Additionally, the present moment is marked by regional crises from Iraq to Syria that have enabled the undermining of national borders and the rise, alongside them, of unofficial alternatives demarcating territories and people along new lines. But, despite the unprecedented control that states, governments and, now, militias, have over the movement of their citizens and the flow of goods and people in and out of their territories, individuals and groups continue to find ways to bypass limitations on movement and to invent alternative means of flowing between spaces.
This series takes as its starting point an acknowledgment of the impact that movement and mobility has had and can have on the shaping of identities – cultural and political, national and ethnic – and the effect that the enabling and/or disabling of certain patterns of travel and motion has had and can have on the shaping of personal destinies, historical narratives and collective memories.
Mashallah News is seeking contributions that engage either the history of the Middle East’s “disappeared” routes or the present of its unofficial, alternative ones, and wants to hear the stories of those, for example, whose lives were irrevocably transformed when a national border severed the economic and personal links between what were once known as northern and southern Galilee, or the perspectives of those who helped dig the recently destroyed tunnels beneath Gaza.
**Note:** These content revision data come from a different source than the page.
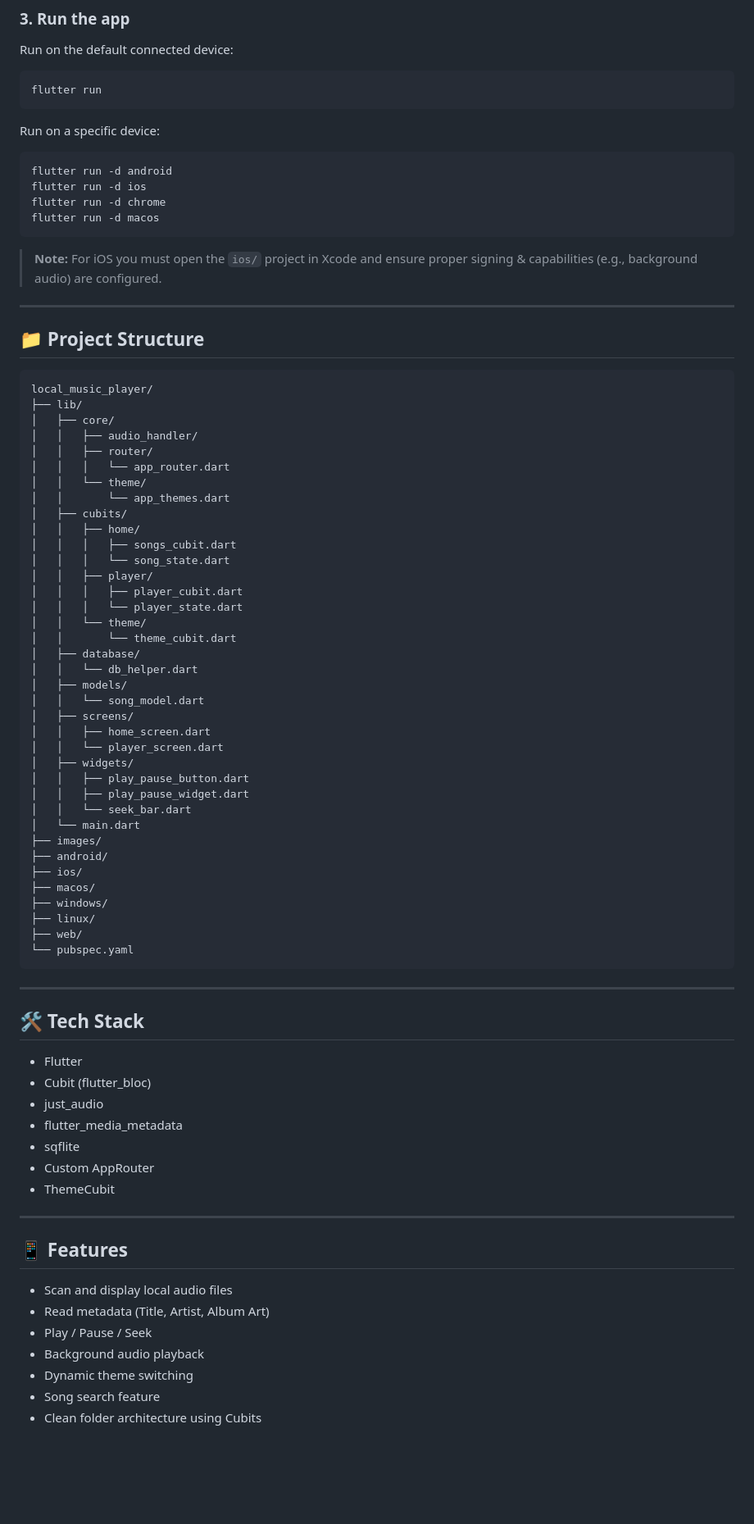
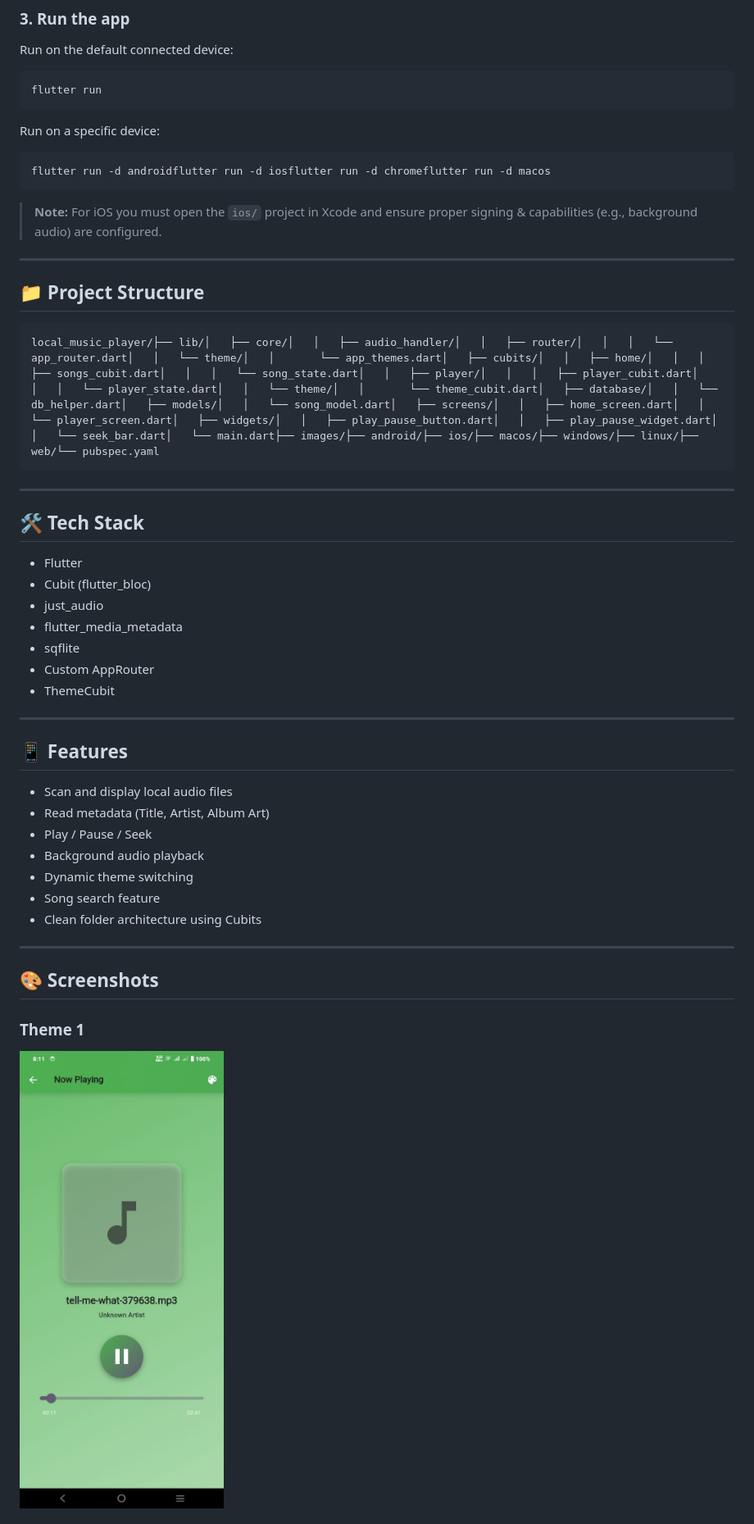
Before and after one commit to PrathamPShetty/local_music_player, a Markdown page: README.md, the part around the change printed below. Shown: that part at 82% size. GitHub-like rendering; pictures changed too: images/theme1.jpeg (added); blank space fills up the shorter version.

````diff
--- a/README.md
+++ b/README.md
@@ -32,10 +31,7 @@ flutter run
 Run on a specific device:
 
 ```bash
-flutter run -d android
-flutter run -d ios
-flutter run -d chrome
-flutter run -d macos
+flutter run -d androidflutter run -d iosflutter run -d chromeflutter run -d macos
 ```
 
 > **Note:** For iOS you must open the `ios/` project in Xcode and ensure proper signing & capabilities (e.g., background audio) are configured.
@@ -45,65 +41,36 @@ flutter run -d macos
 ## 📁 Project Structure
 
 ```
-local_music_player/
-├── lib/
-│   ├── core/
-│   │   ├── audio_handler/
-│   │   ├── router/
-│   │   │   └── app_router.dart
-│   │   └── theme/
-│   │       └── app_themes.dart
-│   ├── cubits/
-│   │   ├── home/
-│   │   │   ├── songs_cubit.dart
-│   │   │   └── song_state.dart
-│   │   ├── player/
-│   │   │   ├── player_cubit.dart
-│   │   │   └── player_state.dart
-│   │   └── theme/
-│   │       └── theme_cubit.dart
-│   ├── database/
-│   │   └── db_helper.dart
-│   ├── models/
-│   │   └── song_model.dart
-│   ├── screens/
-│   │   ├── home_screen.dart
-│   │   └── player_screen.dart
-│   ├── widgets/
-│   │   ├── play_pause_button.dart
-│   │   ├── play_pause_widget.dart
-│   │   └── seek_bar.dart
-│   └── main.dart
-├── images/
-├── android/
-├── ios/
-├── macos/
-├── windows/
-├── linux/
-├── web/
-└── pubspec.yaml
+local_music_player/├── lib/│   ├── core/│   │   ├── audio_handler/│   │   ├── router/│   │   │   └── app_router.dart│   │   └── theme/│   │       └── app_themes.dart│   ├── cubits/│   │   ├── home/│   │   │   ├── songs_cubit.dart│   │   │   └── song_state.dart│   │   ├── player/│   │   │   ├── player_cubit.dart│   │   │   └── player_state.dart│   │   └── theme/│   │       └── theme_cubit.dart│   ├── database/│   │   └── db_helper.dart│   ├── models/│   │   └── song_model.dart│   ├── screens/│   │   ├── home_screen.dart│   │   └── player_screen.dart│   ├── widgets/│   │   ├── play_pause_button.dart│   │   ├── play_pause_widget.dart│   │   └── seek_bar.dart│   └── main.dart├── images/├── android/├── ios/├── macos/├── windows/├── linux/├── web/└── pubspec.yaml
 ```
 
 ---
 
 ## 🛠️ Tech Stack
 
-* Flutter
-* Cubit (flutter_bloc)
-* just_audio
-* flutter_media_metadata
-* sqflite
-* Custom AppRouter
-* ThemeCubit
+-   Flutter
+-   Cubit (flutter_bloc)
+-   just_audio
+-   flutter_media_metadata
+-   sqflite
+-   Custom AppRouter
+-   ThemeCubit
 
 ---
 
 ## 📱 Features
 
-* Scan and display local audio files
-* Read metadata (Title, Artist, Album Art)
-* Play / Pause / Seek
-* Background audio playback
-* Dynamic theme switching
-* Song search feature
-* Clean folder architecture using Cubits
+-   Scan and display local audio files
+-   Read metadata (Title, Artist, Album Art)
+-   Play / Pause / Seek
+-   Background audio playback
+-   Dynamic theme switching
+-   Song search feature
+-   Clean folder architecture using Cubits
+
+---
+## 🎨 Screenshots
+
+### Theme 1
+<img src="images/theme1.jpeg" width="300" />
+
````
Also changed, not shown: other parts of README.md (+11 -21 lines), images/search.jpeg (added), images/theme2.jpeg (added), images/theme3.jpeg (added), 1 other file.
The series is looking to understand how the creation, transformation and destruction of various “routes”, historically and contemporarily, has affected the lives of people in the Middle East, soliciting stories about forgotten railways, oceanic migration, extinct trams, smuggling paths, neo-nomads, pre-Sykes-Picot cross-border romances, businesses, rivalries and cultural exchanges, Arab nationalism before the rise of the Arab nations, and the like.
This series is a collaboration with Knooz Room, an interactive story-telling project that employs multimedia, interactive software and offline installations, and is focused on oral histories from the Middle East. The series will include a major multimedia/interactive component by mapping out the collected testimonies – part of Mashallah News’ aim to “remap” the Middle East one story at a time.
Written contributions have to be between 500 and 1000 words in length. Contributors are asked to submit photos of the transport hubs dealt with in their pieces as well as testimonial videos (recorded on simple devices), in the case of narratives based on collected oral histories. The stories and multimedia will be integrated into an interactive map that will turn the series into a comprehensive, long-form story.
Mashallah News envisions “Routes” more as a collective research project than merely a curated series. Therefore submissions don’t have to meet strict editorial guidelines or to fill thematic blanks that were thought up in advance. This is more a call for collaborators interested in exploring this rich, nuanced topic alongside with the editorial team of the magazine.
Those interested in contributing to this series can submit a 100-word pitch along with a biography and samples of previously published work to email@example.com. Original deadline was September 5th, but the team is open to latecomers along with the construction of this new “Route”. Contributors will be financially compensated, but due to the varied nature of the submissions, Mashallah News cannot specify an exact payment amount before receiving them.